In the last couple of months, I have noticed an increase in customer interests in using the Cross vCenter vMotion (xVC-vMotion) capability that was introduced back in vSphere 6.0. In my opinion, I still think this is probably one of the coolest features of that release. There is no longer the limitation of restricting your Virtual Machine mobility from within a single vCenter Server, but you can now live migrate a running VM across different vCenter Servers.
The primary method to start a xVC-vMotion is by using the vSphere Web Client which requires your vCenter Servers Servers to be part of the same SSO Domain and will automatically enable the new Enhanced Linked Mode (ELM) feature. ELM allows you to easily manage and view all of your vCenter Servers from within the vSphere Web Client as shown in the example screenshot below.
However, the vSphere Web Client is not the only way to start a xVC-vMotion, you can also automate it through the use of the vSphere API. In fact, there is even an "Extended" capability of xVC-vMotion that is not very well known which I have written about here which allows to live migrate a running VM across two different vCenter Servers that are NOT part of the same SSO Domain. This Extended xVC-vMotion (unofficially I am calling it ExVC-vMotion) is only available when using the vSphere API as the vSphere Web Client is unable to display vCenter Servers that are part of another SSO Domain. Below is a quick diagram to help illustrate the point in which VM1 can be seamlessly migrated between different vCenter Servers from within the same SSO Domain as well as between different vCenter Servers that are not part of the same SSO Domain.
Note: For additional details and requirements for Cross vCenter vMotion, please have a look at this VMware KB 210695 for more information.
Given the amount of interest recently and some of the feedback on my original ExVC-vMotion script which I had written about here, I figured it was time to refactor my code so that it could easily support both ExVC-vMotion as well as standard xVC-vMotion. In addition, I have also added support for migrating to and from a Distributed Virtual Switch (VDS), where as previously the example only supported Virtual Standard Switch (VSS). Lastly, the script now also supports migrating a VM that is configured with multiple vNICs.
The new script is now called xMove-VM.ps1 and is even more simpler than my original script. You will need to edit the script and update the following variables:
|vmname||Name of the VM to migrate|
|sourceVC||The hostname or IP Address of the source vCenter Server in which the VM currently resides in|
|sourceVCUsername||Username to the Source vCenter Server|
|sourceVCPassword||Password to the Source vCenter Server|
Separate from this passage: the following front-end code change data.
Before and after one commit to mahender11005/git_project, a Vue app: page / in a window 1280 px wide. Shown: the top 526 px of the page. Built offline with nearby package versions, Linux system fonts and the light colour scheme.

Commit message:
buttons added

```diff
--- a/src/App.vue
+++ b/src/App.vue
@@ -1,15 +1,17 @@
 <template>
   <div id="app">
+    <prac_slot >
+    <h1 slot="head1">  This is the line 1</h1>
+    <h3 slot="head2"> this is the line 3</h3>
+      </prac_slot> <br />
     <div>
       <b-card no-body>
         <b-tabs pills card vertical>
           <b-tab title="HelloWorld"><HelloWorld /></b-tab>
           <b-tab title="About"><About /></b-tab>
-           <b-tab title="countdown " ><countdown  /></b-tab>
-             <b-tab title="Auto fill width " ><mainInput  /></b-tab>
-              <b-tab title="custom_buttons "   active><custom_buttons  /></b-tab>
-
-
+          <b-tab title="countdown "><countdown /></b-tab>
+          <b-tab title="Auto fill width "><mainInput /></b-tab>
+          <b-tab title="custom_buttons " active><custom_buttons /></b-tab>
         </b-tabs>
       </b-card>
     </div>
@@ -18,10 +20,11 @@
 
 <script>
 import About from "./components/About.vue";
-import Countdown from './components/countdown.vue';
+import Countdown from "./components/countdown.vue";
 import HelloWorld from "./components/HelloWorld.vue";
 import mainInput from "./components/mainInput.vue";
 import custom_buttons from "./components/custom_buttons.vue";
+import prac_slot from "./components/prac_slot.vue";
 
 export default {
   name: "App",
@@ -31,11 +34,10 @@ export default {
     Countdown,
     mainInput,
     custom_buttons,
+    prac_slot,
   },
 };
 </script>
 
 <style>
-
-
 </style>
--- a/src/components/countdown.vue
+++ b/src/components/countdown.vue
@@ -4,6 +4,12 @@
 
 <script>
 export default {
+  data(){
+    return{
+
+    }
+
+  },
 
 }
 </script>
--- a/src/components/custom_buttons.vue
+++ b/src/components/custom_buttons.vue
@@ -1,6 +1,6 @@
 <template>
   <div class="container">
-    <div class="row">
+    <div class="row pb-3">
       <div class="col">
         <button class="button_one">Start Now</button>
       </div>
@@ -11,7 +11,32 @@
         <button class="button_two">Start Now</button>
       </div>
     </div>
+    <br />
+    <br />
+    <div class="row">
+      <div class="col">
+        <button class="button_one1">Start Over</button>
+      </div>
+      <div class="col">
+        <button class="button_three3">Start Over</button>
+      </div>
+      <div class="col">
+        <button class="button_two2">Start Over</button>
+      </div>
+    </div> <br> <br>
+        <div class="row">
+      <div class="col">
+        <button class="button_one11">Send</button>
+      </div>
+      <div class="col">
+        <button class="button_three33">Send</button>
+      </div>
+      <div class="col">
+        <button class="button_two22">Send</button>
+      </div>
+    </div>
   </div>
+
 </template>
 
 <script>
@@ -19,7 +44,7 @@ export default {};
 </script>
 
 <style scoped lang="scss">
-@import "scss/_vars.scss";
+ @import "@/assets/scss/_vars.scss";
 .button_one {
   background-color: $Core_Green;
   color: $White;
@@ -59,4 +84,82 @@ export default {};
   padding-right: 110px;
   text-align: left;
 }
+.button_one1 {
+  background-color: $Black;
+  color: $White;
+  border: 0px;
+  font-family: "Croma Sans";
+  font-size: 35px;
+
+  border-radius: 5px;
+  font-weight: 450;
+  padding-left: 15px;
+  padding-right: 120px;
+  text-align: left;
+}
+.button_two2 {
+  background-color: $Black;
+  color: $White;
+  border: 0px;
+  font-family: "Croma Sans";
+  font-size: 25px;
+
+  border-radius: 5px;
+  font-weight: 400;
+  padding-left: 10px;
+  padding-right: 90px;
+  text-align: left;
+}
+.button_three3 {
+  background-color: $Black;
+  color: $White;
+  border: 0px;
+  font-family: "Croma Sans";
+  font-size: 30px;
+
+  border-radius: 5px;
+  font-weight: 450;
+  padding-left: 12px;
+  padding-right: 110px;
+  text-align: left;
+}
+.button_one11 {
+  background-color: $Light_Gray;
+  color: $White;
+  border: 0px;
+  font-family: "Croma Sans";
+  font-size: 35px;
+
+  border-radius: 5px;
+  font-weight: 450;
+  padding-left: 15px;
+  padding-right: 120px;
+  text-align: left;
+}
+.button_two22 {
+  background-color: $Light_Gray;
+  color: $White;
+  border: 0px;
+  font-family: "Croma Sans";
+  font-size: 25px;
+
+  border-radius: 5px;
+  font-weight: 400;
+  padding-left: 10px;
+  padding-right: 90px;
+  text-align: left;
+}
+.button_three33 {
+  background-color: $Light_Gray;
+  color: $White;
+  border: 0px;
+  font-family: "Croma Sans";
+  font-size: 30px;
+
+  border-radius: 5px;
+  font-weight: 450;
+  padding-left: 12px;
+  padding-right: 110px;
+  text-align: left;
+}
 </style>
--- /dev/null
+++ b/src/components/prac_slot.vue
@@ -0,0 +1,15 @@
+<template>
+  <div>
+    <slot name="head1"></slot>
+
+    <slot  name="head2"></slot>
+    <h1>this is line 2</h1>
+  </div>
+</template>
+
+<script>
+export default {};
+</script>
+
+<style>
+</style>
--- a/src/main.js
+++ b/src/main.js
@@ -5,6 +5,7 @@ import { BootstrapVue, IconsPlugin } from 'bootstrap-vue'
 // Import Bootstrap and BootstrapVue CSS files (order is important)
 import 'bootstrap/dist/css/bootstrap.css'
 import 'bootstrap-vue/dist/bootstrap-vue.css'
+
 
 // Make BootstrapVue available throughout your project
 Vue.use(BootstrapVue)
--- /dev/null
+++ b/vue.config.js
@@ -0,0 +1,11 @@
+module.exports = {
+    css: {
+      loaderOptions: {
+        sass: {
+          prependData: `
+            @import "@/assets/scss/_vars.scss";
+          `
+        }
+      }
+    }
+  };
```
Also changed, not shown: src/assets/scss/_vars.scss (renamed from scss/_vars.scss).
|destVC||The hostname or IP Address of the Destination vCenter Server in which to migrate the VM to|
|destVCUsername||Username to the Destination vCenter Server|
|destVCpassword||Password to the Destination vCenter server|
|datastorename||Name of the vSphere Datastore to migrate the VM to|
|clustername||Name of the vSphere Cluster name to migrate the VM to|
|vmhostname||Name of the ESXi host to migrate the VM to|
|vmnetworkname||Name of the vSphere Network(s). in the order in of the vNIC interfaces to migrate the VM to|
|switchname||Name of the vSphere Switch to migrate the VM to that is comma separated and ordered by vNIC|
|switchtype||The type of vSphere Switch (vss or vds)|
Here is a screenshot of running the script:
Note: When changing the type of vSphere Switch, the following combinations will are supported by the script as well as using the vSphere Web Client: VDS to VDS, VSS to VSS and VSS to VDS. VDS to VSS is not supported using the UI or API.
Here are some additional xVC-vMotion and vMotion articles that may also useful to be aware of:
- Are Affinity/Anti-Affinity rules preserved during Cross vCenter vMotion (xVC-vMotion)?
- Duplicate MAC Address concerns with xVC-vMotion in vSphere 6.0
- Auditing vMotion Migrations